The central nervous system manifestations in Fabry disease (FD) include progressive white matter lesions (WMLs) and stroke. Due to progressive microvascular involvement, men and women with FD over 35 years of age develop WMLs. Moreover, the prevalence of stroke has been estimated to be 12 times higher in FD compared with the general population. Enzyme replacement therapy (ERT) is available and has shown beneficial effects on renal, cardiac, and peripheral nerve function in FD, but the ERT effect on the progression of WMLs, or the reduction in cerebrovascular events, remains unknown.
The WML burden and the effect of agalsidase beta 1 mg/kg biweekly on WML progression were assessed longitudinally in a Phase 4 agalsidase-beta placebo-controlled analysis of untreated and treated FD patients with mild-to-moderate renal involvement (serum creatinine measurements of ≥1.2 mg/dl and <3.0 mg/dl). The primary end point was the difference in the number of patients with increased WML burden between the agalsidase beta and placebo groups at the end of treatment. The diameters of the WMLs were determined manually using axial flow-attenuated-inversion-recovery-weighted magnetic resonance imaging (MRI) scans taken at baseline and follow-up.
MRI scans from 41 FD patients (mean age 43.9, age range 20-68, 3 females; n=25 on ERT, n=16 on placebo) were analyzed. WML burden was present in 63% of patients at baseline, increased over a mean of 27 months (range 12-33 months) follow-up, and correlated with left ventricular hypertrophy (LVPW). Patients with previous or recent strokes (n=11, 39-68 years) showed an increase in the number of WMLs (p=0.005). A greater proportion of younger patients (≤50 years) on ERT (n=18) had stable WML burden compared with younger patients in the placebo group (n=13): 44% (8 of 18) versus 31% (4 of 13), p=0.014. The number needed to treat was 8.
This FD patient cohort, with mild-to-moderate renal involvement, had a significant WML burden and high inter-individual variability associated with the degree of LVPW but not the degree of kidney dysfunction. These advanced patients with increased LVPW and stroke evidence may have had a higher cerebrovascular risk. The WML burden in patients on ERT was more likely to remain stable, compared with patients on placebo.

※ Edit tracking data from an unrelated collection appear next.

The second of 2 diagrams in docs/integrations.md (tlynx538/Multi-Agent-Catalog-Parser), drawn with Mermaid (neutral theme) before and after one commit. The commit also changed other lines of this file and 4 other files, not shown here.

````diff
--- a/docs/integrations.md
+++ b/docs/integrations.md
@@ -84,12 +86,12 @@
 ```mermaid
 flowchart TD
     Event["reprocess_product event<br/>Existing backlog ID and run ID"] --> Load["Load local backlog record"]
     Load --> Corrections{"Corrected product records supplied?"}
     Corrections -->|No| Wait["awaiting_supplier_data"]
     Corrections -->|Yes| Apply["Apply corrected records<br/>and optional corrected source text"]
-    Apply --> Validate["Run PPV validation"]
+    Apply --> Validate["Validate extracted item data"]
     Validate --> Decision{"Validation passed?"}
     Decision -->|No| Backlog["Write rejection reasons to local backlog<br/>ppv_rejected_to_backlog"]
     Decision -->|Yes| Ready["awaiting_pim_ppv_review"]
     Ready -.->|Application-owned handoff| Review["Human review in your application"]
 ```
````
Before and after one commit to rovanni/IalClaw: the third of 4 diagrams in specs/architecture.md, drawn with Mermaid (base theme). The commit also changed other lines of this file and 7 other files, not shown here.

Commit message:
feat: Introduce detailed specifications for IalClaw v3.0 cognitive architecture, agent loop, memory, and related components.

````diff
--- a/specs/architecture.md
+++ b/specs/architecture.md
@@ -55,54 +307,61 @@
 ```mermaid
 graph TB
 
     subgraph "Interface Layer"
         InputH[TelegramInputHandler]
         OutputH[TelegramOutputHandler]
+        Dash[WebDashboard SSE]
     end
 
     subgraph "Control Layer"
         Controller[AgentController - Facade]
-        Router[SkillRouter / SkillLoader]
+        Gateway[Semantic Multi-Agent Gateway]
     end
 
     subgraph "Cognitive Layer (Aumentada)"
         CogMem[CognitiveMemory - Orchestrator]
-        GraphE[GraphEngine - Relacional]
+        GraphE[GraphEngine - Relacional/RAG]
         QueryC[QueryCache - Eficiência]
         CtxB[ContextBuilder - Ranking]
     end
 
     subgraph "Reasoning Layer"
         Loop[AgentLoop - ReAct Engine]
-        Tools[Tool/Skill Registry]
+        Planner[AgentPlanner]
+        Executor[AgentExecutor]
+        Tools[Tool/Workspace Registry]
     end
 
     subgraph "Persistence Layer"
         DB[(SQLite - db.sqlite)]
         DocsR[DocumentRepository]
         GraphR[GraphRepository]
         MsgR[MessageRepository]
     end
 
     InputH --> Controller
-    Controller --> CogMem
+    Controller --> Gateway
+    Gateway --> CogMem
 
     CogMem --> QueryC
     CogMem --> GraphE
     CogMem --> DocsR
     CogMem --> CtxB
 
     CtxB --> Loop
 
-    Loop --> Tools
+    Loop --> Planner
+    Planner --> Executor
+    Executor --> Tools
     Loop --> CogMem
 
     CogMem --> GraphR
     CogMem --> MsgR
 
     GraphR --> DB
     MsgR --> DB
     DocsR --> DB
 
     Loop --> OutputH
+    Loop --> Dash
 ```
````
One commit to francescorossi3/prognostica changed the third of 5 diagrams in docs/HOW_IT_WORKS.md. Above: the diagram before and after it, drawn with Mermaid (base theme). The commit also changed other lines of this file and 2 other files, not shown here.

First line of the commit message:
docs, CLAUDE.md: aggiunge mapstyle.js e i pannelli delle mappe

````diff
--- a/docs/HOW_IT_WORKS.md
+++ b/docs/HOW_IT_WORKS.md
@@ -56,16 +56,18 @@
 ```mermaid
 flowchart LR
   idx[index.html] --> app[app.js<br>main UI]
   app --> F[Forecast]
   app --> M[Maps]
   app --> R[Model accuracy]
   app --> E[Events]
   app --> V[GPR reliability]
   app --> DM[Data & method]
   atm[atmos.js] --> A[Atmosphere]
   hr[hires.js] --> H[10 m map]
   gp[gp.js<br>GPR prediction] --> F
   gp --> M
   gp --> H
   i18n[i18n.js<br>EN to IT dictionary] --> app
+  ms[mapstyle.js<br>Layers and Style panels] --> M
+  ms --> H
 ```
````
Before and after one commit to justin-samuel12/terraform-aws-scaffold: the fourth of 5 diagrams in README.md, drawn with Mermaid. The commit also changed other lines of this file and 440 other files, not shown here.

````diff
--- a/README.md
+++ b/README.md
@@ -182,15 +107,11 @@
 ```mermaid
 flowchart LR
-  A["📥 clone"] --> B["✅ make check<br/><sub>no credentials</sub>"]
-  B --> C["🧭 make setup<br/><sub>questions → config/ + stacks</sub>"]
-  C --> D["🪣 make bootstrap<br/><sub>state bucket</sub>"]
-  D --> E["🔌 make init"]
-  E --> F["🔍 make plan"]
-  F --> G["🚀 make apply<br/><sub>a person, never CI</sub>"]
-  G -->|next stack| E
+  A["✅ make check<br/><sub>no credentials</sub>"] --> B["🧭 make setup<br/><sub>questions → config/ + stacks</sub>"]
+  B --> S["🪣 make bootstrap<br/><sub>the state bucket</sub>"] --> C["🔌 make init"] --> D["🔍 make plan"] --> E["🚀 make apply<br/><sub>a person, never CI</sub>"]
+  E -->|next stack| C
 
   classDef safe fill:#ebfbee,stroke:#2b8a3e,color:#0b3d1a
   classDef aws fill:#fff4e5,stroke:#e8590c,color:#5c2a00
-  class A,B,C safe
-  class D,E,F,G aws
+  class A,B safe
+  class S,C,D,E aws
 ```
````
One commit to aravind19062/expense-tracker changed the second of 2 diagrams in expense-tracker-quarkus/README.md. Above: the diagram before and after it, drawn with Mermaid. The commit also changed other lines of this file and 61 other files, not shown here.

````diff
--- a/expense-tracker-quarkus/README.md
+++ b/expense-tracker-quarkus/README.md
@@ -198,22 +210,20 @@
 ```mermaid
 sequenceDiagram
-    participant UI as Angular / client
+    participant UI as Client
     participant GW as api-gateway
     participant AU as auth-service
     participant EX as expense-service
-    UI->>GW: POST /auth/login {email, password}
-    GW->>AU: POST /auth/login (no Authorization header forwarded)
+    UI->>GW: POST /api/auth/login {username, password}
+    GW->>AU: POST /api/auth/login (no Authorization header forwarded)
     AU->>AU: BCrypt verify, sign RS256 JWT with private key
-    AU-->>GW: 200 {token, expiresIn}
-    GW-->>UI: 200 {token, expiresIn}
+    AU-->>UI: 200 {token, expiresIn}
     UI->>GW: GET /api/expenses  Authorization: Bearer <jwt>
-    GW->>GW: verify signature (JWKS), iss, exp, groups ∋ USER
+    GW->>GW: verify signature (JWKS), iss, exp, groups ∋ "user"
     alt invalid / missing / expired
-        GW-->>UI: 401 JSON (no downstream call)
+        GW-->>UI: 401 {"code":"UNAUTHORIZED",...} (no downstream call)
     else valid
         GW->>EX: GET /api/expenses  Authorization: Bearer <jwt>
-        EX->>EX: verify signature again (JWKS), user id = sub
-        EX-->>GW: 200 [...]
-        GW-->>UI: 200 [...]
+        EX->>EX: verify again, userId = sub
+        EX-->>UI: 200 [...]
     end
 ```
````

Thus, ERT may reduce the progression of vascular disease, even in advanced FD patients, suggesting that early treatment may stabilize WML progression and stroke risk.